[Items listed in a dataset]
::::::::::

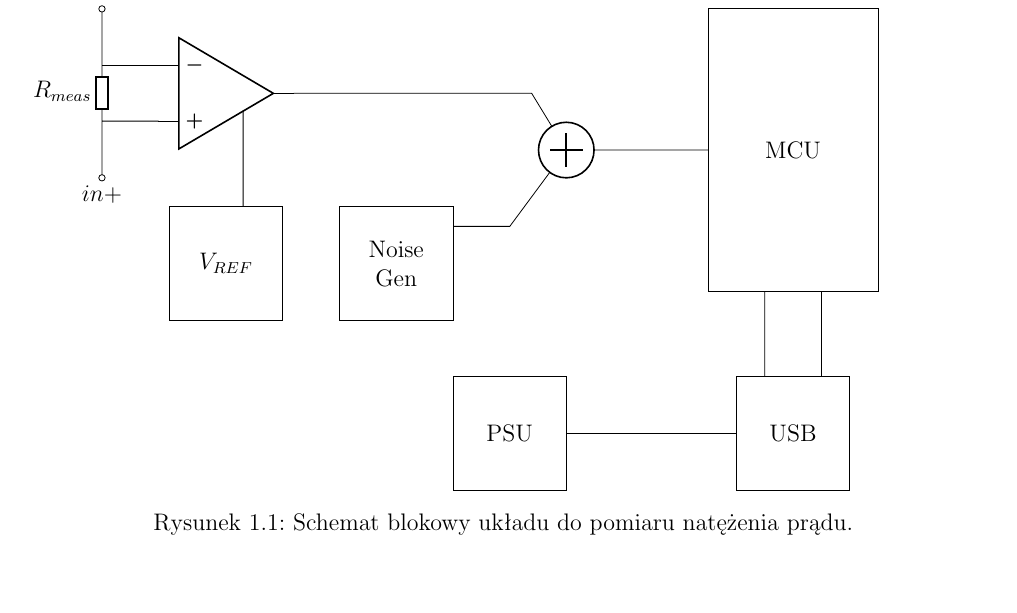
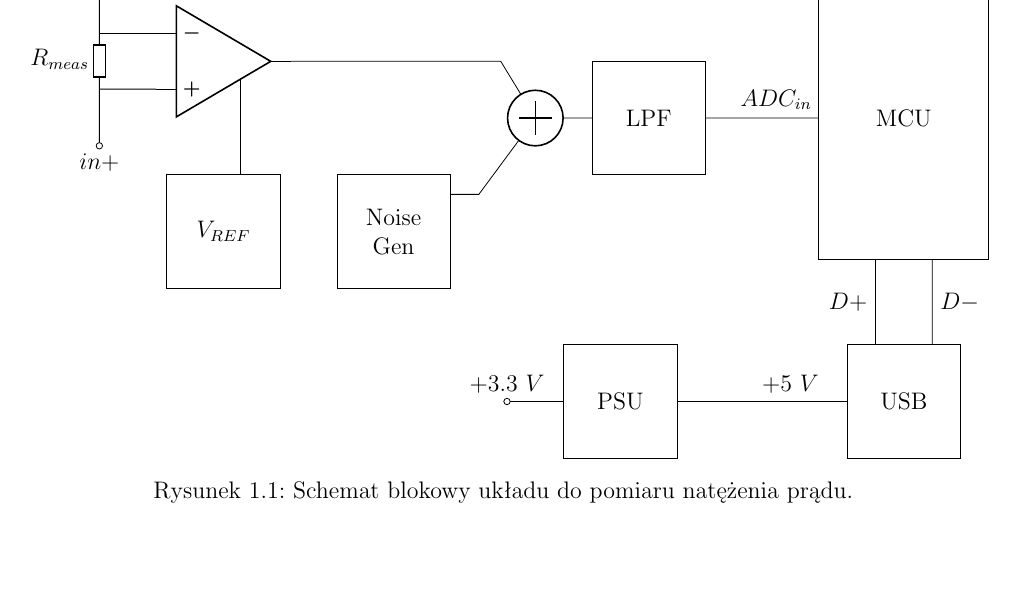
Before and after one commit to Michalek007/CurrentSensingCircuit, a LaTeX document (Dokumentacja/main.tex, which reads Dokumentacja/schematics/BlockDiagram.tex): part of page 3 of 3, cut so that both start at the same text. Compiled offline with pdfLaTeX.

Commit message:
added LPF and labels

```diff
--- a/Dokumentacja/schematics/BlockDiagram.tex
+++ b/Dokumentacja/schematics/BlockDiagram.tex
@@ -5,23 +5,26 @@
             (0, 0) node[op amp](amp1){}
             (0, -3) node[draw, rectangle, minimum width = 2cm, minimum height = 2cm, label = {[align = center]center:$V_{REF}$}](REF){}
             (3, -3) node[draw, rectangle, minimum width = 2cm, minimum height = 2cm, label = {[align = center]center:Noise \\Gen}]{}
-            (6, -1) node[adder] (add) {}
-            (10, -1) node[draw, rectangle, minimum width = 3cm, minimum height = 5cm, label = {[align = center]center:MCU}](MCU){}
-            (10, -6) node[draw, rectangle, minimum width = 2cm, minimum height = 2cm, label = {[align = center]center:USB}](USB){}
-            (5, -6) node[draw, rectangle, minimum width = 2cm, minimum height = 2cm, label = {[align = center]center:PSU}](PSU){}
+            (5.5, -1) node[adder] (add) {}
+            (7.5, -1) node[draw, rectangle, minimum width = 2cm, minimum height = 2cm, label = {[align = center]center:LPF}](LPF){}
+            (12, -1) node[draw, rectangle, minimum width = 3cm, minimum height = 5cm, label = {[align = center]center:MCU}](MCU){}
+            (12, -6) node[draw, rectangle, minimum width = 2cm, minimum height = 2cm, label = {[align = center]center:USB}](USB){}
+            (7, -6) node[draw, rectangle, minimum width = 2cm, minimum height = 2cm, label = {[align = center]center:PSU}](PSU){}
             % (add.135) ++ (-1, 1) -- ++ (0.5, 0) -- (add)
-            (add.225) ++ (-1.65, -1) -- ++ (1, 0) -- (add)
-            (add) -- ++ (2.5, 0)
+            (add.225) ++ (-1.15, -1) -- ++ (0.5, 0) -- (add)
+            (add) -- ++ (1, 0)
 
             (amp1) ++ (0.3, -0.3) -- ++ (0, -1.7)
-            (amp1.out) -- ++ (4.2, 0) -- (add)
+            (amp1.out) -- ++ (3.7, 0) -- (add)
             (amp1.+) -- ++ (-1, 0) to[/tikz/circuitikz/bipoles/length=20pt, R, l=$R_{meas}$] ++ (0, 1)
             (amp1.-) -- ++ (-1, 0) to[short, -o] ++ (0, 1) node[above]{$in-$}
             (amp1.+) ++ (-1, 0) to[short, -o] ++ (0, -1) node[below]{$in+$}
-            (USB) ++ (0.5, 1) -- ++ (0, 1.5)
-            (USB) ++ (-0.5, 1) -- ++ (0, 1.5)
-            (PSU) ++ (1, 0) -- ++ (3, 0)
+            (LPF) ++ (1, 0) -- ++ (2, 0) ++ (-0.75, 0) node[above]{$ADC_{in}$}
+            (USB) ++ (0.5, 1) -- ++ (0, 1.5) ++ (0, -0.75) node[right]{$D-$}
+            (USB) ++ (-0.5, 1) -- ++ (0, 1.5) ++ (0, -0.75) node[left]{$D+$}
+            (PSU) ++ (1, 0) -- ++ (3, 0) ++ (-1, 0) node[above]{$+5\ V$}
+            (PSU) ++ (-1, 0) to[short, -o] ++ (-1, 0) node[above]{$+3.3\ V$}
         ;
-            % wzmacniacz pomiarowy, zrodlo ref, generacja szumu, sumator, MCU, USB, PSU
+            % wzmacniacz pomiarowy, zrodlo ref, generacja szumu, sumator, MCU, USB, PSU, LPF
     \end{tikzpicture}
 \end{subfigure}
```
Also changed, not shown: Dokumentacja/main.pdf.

::::::::::

TASK TO CARRY OUT: Retype all the records exactly and keep out every picture.

EXERCISE RESPONSE:
Before and after one commit to Michalek007/CurrentSensingCircuit, a LaTeX document (Dokumentacja/main.tex, which reads Dokumentacja/schematics/BlockDiagram.tex): part of page 3 of 3, cut so that both start at the same text. Compiled offline with pdfLaTeX.

Commit message:
added LPF and labels

```diff
--- a/Dokumentacja/schematics/BlockDiagram.tex
+++ b/Dokumentacja/schematics/BlockDiagram.tex
@@ -5,23 +5,26 @@
             (0, 0) node[op amp](amp1){}
             (0, -3) node[draw, rectangle, minimum width = 2cm, minimum height = 2cm, label = {[align = center]center:$V_{REF}$}](REF){}
             (3, -3) node[draw, rectangle, minimum width = 2cm, minimum height = 2cm, label = {[align = center]center:Noise \\Gen}]{}
-            (6, -1) node[adder] (add) {}
-            (10, -1) node[draw, rectangle, minimum width = 3cm, minimum height = 5cm, label = {[align = center]center:MCU}](MCU){}
-            (10, -6) node[draw, rectangle, minimum width = 2cm, minimum height = 2cm, label = {[align = center]center:USB}](USB){}
-            (5, -6) node[draw, rectangle, minimum width = 2cm, minimum height = 2cm, label = {[align = center]center:PSU}](PSU){}
+            (5.5, -1) node[adder] (add) {}
+            (7.5, -1) node[draw, rectangle, minimum width = 2cm, minimum height = 2cm, label = {[align = center]center:LPF}](LPF){}
+            (12, -1) node[draw, rectangle, minimum width = 3cm, minimum height = 5cm, label = {[align = center]center:MCU}](MCU){}
+            (12, -6) node[draw, rectangle, minimum width = 2cm, minimum height = 2cm, label = {[align = center]center:USB}](USB){}
+            (7, -6) node[draw, rectangle, minimum width = 2cm, minimum height = 2cm, label = {[align = center]center:PSU}](PSU){}
             % (add.135) ++ (-1, 1) -- ++ (0.5, 0) -- (add)
-            (add.225) ++ (-1.65, -1) -- ++ (1, 0) -- (add)
-            (add) -- ++ (2.5, 0)
+            (add.225) ++ (-1.15, -1) -- ++ (0.5, 0) -- (add)
+            (add) -- ++ (1, 0)
 
             (amp1) ++ (0.3, -0.3) -- ++ (0, -1.7)
-            (amp1.out) -- ++ (4.2, 0) -- (add)
+            (amp1.out) -- ++ (3.7, 0) -- (add)
             (amp1.+) -- ++ (-1, 0) to[/tikz/circuitikz/bipoles/length=20pt, R, l=$R_{meas}$] ++ (0, 1)
             (amp1.-) -- ++ (-1, 0) to[short, -o] ++ (0, 1) node[above]{$in-$}
             (amp1.+) ++ (-1, 0) to[short, -o] ++ (0, -1) node[below]{$in+$}
-            (USB) ++ (0.5, 1) -- ++ (0, 1.5)
-            (USB) ++ (-0.5, 1) -- ++ (0, 1.5)
-            (PSU) ++ (1, 0) -- ++ (3, 0)
+            (LPF) ++ (1, 0) -- ++ (2, 0) ++ (-0.75, 0) node[above]{$ADC_{in}$}
+            (USB) ++ (0.5, 1) -- ++ (0, 1.5) ++ (0, -0.75) node[right]{$D-$}
+            (USB) ++ (-0.5, 1) -- ++ (0, 1.5) ++ (0, -0.75) node[left]{$D+$}
+            (PSU) ++ (1, 0) -- ++ (3, 0) ++ (-1, 0) node[above]{$+5\ V$}
+            (PSU) ++ (-1, 0) to[short, -o] ++ (-1, 0) node[above]{$+3.3\ V$}
         ;
-            % wzmacniacz pomiarowy, zrodlo ref, generacja szumu, sumator, MCU, USB, PSU
+            % wzmacniacz pomiarowy, zrodlo ref, generacja szumu, sumator, MCU, USB, PSU, LPF
     \end{tikzpicture}
 \end{subfigure}
```
Also changed, not shown: Dokumentacja/main.pdf.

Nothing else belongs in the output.